Jacques final NHL game would be a 1-1 tie against the Buffalo Sabres on January 14th, 1989. And then that was it. Through his five game NHL stint, Jacques would not record any points, or even a shot on goal, but would amass a whopping 33-minutes in penalties.
After his lone NHL season with the Nordiques, Jacques would go on to play 11-more seasons of professional hockey. From 1990 to 2000, Jacques would play in 7 different professional leagues in a total of 15 different cities. Throughout his 13-seasons of professional hockey, Jacques would rack up 3,076-penalty minutes. What is almost unbelievable is that these penalty-minutes were accrued in a mere 516-games. That is an average of over 5-penalty minutes a game, or essentially, an amount equivalent to a fighting major in every game he played. When I ask Jacques of all the cities he played in, which were his favorites, he tells me playing in Quad City with the Mallards of the old Colonial Hockey League, and playing in Texas with the Western Professional Hockey League. While he played in both locations in the later stages of his professional career, Mailhot would arguably play some of his best hockey with both Quad City and the Central Texas Stampede, putting up two seasons of 14-goals, once with each team. “When I came to Texas, I got to play for former New York Islanders great, Bob Bourne, and I learned a lot from him. He even had me play in the IHL for Butch Goring at the tender age of 36. And the real reason why I love Texas so much is that is where I met my best friend that soon after became my wife!”.

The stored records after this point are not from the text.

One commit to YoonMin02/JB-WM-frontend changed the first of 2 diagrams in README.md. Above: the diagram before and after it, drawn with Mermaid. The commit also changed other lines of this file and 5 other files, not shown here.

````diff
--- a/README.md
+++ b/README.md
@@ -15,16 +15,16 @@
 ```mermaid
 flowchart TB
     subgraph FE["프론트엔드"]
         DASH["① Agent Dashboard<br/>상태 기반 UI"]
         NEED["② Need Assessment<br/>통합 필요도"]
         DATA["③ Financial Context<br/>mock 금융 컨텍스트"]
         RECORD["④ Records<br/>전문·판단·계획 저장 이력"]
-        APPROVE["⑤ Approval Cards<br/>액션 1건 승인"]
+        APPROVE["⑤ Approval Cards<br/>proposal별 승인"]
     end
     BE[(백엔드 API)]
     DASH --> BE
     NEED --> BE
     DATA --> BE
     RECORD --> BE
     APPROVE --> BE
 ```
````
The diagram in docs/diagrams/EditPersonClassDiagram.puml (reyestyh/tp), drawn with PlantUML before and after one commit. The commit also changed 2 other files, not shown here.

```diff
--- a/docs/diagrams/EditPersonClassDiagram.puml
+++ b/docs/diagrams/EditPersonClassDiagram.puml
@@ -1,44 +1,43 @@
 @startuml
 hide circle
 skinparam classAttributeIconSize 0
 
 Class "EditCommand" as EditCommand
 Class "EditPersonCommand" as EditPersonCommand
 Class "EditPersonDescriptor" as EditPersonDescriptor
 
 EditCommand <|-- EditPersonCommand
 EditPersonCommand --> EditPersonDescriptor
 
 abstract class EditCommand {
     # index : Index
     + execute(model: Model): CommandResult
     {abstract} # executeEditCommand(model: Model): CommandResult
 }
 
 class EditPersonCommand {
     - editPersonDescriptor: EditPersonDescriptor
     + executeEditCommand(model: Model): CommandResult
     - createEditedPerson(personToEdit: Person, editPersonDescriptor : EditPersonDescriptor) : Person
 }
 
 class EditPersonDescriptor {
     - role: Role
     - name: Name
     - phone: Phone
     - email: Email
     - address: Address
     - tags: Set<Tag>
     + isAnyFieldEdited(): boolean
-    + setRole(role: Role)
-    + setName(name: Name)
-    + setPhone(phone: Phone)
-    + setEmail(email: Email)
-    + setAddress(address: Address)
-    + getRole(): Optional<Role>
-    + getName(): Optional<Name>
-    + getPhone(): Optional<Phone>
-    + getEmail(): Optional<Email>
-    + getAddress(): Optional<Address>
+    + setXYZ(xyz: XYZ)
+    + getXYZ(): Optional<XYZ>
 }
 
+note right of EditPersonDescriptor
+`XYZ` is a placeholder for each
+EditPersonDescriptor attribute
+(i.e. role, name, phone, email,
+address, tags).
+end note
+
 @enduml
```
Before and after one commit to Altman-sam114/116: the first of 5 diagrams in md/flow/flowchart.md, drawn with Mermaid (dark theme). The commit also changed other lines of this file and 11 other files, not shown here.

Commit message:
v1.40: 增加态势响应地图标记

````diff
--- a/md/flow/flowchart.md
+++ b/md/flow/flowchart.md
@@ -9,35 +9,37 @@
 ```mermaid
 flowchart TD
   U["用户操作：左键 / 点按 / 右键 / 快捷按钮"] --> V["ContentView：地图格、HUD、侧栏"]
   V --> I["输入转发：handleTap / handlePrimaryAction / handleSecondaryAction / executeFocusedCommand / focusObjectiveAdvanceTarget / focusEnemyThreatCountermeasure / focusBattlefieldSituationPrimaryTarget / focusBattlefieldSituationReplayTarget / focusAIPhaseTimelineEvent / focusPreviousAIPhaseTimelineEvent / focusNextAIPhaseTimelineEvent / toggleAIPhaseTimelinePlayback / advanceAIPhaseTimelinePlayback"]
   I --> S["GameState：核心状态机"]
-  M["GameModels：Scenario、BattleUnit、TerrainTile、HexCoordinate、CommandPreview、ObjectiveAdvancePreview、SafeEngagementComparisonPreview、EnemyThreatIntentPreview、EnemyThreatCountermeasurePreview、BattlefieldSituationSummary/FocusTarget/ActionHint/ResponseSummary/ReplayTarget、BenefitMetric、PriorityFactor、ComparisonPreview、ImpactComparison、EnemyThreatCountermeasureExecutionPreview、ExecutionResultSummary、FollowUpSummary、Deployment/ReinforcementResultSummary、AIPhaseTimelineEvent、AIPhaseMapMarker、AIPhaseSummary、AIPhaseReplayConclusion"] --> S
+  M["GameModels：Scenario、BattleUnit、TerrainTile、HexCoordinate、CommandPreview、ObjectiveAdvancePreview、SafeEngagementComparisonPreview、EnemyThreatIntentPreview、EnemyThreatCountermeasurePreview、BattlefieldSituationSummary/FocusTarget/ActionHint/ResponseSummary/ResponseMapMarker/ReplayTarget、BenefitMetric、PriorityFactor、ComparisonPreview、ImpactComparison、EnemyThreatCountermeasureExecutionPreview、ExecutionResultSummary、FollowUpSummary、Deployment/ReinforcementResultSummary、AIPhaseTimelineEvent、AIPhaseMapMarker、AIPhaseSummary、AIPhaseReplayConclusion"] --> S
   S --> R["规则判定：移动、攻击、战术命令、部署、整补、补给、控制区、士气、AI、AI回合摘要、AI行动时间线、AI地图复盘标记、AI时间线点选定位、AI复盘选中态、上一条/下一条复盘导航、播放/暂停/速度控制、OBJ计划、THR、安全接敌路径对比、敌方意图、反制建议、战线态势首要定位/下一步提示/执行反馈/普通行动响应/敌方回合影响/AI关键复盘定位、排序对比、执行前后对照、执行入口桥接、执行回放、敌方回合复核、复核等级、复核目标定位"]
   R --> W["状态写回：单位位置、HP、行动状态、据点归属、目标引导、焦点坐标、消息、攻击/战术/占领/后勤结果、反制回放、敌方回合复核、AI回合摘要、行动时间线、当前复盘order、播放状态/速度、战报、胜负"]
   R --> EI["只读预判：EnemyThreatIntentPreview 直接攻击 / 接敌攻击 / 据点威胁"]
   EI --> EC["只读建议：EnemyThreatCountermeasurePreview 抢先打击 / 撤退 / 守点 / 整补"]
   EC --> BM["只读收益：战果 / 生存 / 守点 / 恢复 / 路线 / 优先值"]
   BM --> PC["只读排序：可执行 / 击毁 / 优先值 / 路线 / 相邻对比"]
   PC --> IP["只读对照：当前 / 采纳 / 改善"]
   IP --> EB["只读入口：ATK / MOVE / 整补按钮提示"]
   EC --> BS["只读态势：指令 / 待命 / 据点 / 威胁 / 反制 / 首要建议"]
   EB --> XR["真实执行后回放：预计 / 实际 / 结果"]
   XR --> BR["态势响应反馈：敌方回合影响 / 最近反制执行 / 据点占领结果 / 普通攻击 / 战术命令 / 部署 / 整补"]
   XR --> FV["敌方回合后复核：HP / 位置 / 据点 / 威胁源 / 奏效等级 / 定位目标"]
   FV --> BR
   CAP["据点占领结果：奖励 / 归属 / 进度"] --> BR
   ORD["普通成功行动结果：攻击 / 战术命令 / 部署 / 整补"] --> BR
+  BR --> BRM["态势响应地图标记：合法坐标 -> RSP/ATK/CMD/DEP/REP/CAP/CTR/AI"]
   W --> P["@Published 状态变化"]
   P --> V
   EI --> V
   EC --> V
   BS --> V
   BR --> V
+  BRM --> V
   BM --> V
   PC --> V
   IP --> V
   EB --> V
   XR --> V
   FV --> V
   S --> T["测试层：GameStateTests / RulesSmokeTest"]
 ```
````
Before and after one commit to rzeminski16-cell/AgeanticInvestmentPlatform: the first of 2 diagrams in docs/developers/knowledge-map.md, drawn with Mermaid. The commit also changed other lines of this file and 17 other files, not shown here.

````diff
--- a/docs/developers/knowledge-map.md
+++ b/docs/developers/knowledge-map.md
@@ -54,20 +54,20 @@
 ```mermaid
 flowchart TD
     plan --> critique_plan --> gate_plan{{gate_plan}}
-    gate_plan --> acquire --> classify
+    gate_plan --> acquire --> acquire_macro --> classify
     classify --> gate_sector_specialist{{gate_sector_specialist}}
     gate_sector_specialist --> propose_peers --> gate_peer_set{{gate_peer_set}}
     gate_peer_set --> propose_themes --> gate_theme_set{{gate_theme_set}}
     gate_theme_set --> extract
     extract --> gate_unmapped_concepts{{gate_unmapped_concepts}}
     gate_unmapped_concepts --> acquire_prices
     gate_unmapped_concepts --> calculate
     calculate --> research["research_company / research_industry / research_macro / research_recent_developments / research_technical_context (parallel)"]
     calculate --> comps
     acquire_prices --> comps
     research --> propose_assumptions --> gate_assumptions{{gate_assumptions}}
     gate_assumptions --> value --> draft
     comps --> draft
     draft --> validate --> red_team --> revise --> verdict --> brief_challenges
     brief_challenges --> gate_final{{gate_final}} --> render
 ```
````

When I think of all those fights and all those penalty minutes, it makes me wonder who were the toughest players that Jacques ever had to face. He rattles them off to me: “Neely, Tim Hunter, Ken Baumgartner, Martin Laitre, Sasha Lakovic, and Bruce Ramsay”. Each of them really tough customers, and I can see why Jacques lists them as the toughest he ever fought. The amount of penalty minutes Bruce Ramsay would accumulate from season to season would blow most other enforcers totals right out of the water.
These days Jacques is still involved in hockey, but mostly for fun. “I’m still playing in beer leagues in Texas with friends. I wish I could have had a chance to get more involved in coaching, but it was not in the cards”.
When I ask Jacques to sum up his career for me in a few words, I really like what he comes up with: “I wish I would have been better prepared to deal with everything; wish I had been more patient and learned to control my temper. But I have no regrets. I met some amazing people along the way, and I have stood up where many thought I would just fall”. I like how Jacques’ perseverance prevailed; that he came out on top, literally fighting to make it there when many others did not believe in him. Sure, hindsight is always twenty-twenty, but he harbors no regrets, as he said. More importantly, Jacques beat the odds. One could argue that there was nothing special enough about Jacques that would allow him to play in the best hockey league in the world. But Jacques Mailhot is living proof that if you fight hard enough for something (in Jacques’ case oftentimes literally), what others think matters very little. And in the end, Jacques Mailhot was an NHL hockey player, and that is his to be proud of for all time.